## RECORD EXCERPTS
★ ★ ★ ★
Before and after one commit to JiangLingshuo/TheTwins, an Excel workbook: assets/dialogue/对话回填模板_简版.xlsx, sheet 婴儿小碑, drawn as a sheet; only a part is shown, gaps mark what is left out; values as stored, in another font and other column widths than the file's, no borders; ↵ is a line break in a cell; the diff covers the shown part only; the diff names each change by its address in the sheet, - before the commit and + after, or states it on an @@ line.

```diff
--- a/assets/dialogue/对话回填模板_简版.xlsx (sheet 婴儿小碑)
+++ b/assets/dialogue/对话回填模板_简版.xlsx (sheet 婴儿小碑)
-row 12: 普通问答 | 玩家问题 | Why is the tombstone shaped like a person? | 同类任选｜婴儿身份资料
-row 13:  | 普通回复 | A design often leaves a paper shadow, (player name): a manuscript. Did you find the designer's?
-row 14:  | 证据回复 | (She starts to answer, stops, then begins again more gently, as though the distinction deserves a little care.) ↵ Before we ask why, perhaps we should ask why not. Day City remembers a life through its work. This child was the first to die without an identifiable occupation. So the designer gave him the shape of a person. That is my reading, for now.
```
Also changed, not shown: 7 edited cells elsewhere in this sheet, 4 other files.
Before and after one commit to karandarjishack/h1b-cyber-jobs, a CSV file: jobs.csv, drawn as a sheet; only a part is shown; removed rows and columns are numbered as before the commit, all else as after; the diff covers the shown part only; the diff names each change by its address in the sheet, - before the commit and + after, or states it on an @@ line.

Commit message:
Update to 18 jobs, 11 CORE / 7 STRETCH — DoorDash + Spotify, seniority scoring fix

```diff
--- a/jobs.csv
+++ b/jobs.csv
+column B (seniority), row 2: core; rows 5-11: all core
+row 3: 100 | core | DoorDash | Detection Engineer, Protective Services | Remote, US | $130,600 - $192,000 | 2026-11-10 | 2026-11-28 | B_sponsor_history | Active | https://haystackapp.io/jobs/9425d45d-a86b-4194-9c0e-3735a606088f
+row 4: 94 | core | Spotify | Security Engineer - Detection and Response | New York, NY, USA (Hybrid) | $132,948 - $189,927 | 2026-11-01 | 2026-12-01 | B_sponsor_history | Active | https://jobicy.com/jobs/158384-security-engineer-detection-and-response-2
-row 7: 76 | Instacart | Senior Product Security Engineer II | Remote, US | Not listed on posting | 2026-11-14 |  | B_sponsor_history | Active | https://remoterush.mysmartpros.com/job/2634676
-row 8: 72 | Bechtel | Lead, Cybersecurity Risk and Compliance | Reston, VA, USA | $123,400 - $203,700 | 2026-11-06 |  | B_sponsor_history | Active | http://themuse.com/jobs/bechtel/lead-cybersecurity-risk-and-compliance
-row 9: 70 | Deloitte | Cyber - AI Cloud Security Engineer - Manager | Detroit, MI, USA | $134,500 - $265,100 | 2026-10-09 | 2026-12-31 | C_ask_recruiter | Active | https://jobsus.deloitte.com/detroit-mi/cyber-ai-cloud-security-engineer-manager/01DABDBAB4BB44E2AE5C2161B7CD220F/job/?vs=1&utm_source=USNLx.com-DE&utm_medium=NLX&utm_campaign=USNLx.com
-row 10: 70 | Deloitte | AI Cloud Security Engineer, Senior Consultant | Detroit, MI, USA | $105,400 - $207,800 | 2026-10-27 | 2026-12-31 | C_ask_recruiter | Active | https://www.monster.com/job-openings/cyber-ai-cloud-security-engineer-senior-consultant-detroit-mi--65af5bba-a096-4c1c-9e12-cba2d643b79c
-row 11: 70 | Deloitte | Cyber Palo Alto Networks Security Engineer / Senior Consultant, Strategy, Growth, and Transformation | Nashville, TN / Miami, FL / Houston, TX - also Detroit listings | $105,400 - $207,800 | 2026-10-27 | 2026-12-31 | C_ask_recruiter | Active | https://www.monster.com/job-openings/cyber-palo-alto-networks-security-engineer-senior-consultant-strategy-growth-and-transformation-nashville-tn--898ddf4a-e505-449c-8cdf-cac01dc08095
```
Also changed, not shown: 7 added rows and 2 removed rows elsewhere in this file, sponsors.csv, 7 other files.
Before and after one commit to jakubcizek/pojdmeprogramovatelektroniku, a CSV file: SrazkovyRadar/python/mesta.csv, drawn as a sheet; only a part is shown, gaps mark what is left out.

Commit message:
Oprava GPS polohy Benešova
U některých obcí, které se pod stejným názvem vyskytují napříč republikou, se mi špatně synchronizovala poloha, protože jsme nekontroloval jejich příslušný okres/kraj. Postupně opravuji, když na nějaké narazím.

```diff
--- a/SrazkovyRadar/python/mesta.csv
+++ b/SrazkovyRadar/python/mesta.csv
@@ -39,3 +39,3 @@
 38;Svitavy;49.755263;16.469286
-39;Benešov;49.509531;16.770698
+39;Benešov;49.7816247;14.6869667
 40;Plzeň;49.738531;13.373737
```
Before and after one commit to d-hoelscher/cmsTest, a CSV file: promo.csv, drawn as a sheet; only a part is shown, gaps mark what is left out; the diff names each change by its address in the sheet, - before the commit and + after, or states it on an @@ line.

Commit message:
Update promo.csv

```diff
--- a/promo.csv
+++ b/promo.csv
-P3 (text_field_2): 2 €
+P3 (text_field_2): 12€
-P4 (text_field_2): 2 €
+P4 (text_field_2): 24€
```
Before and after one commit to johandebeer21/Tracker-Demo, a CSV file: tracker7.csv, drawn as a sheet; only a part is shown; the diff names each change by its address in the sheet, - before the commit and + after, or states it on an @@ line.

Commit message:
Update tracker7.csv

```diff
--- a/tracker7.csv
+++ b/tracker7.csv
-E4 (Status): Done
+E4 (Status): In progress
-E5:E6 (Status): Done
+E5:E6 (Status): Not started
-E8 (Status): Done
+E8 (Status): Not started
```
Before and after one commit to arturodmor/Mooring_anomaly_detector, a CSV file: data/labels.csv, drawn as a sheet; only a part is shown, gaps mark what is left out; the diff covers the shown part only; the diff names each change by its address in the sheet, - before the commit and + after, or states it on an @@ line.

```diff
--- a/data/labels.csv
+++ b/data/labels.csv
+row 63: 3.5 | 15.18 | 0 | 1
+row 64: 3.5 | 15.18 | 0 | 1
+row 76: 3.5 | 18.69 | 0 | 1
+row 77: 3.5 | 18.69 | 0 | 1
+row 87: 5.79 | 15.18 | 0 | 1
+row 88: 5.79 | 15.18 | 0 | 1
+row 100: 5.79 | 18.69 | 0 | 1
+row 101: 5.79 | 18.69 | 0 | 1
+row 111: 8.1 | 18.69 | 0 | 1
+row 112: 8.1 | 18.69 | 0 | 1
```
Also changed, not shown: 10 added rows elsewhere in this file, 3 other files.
★ ★ ★ ★
Look through the data and gather every line with the string "sheet" in it.

Before and after one commit to JiangLingshuo/TheTwins, an Excel workbook: assets/dialogue/对话回填模板_简版.xlsx, sheet 婴儿小碑, drawn as a sheet; only a part is shown, gaps mark what is left out; values as stored, in another font and other column widths than the file's, no borders; ↵ is a line break in a cell; the diff covers the shown part only; the diff names each change by its address in the sheet, - before the commit and + after, or states it on an @@ line.
--- a/assets/dialogue/对话回填模板_简版.xlsx (sheet 婴儿小碑)
+++ b/assets/dialogue/对话回填模板_简版.xlsx (sheet 婴儿小碑)
Also changed, not shown: 7 edited cells elsewhere in this sheet, 4 other files.
Before and after one commit to karandarjishack/h1b-cyber-jobs, a CSV file: jobs.csv, drawn as a sheet; only a part is shown; removed rows and columns are numbered as before the commit, all else as after; the diff covers the shown part only; the diff names each change by its address in the sheet, - before the commit and + after, or states it on an @@ line.
Before and after one commit to jakubcizek/pojdmeprogramovatelektroniku, a CSV file: SrazkovyRadar/python/mesta.csv, drawn as a sheet; only a part is shown, gaps mark what is left out.
Before and after one commit to d-hoelscher/cmsTest, a CSV file: promo.csv, drawn as a sheet; only a part is shown, gaps mark what is left out; the diff names each change by its address in the sheet, - before the commit and + after, or states it on an @@ line.
Before and after one commit to johandebeer21/Tracker-Demo, a CSV file: tracker7.csv, drawn as a sheet; only a part is shown; the diff names each change by its address in the sheet, - before the commit and + after, or states it on an @@ line.
Before and after one commit to arturodmor/Mooring_anomaly_detector, a CSV file: data/labels.csv, drawn as a sheet; only a part is shown, gaps mark what is left out; the diff covers the shown part only; the diff names each change by its address in the sheet, - before the commit and + after, or states it on an @@ line.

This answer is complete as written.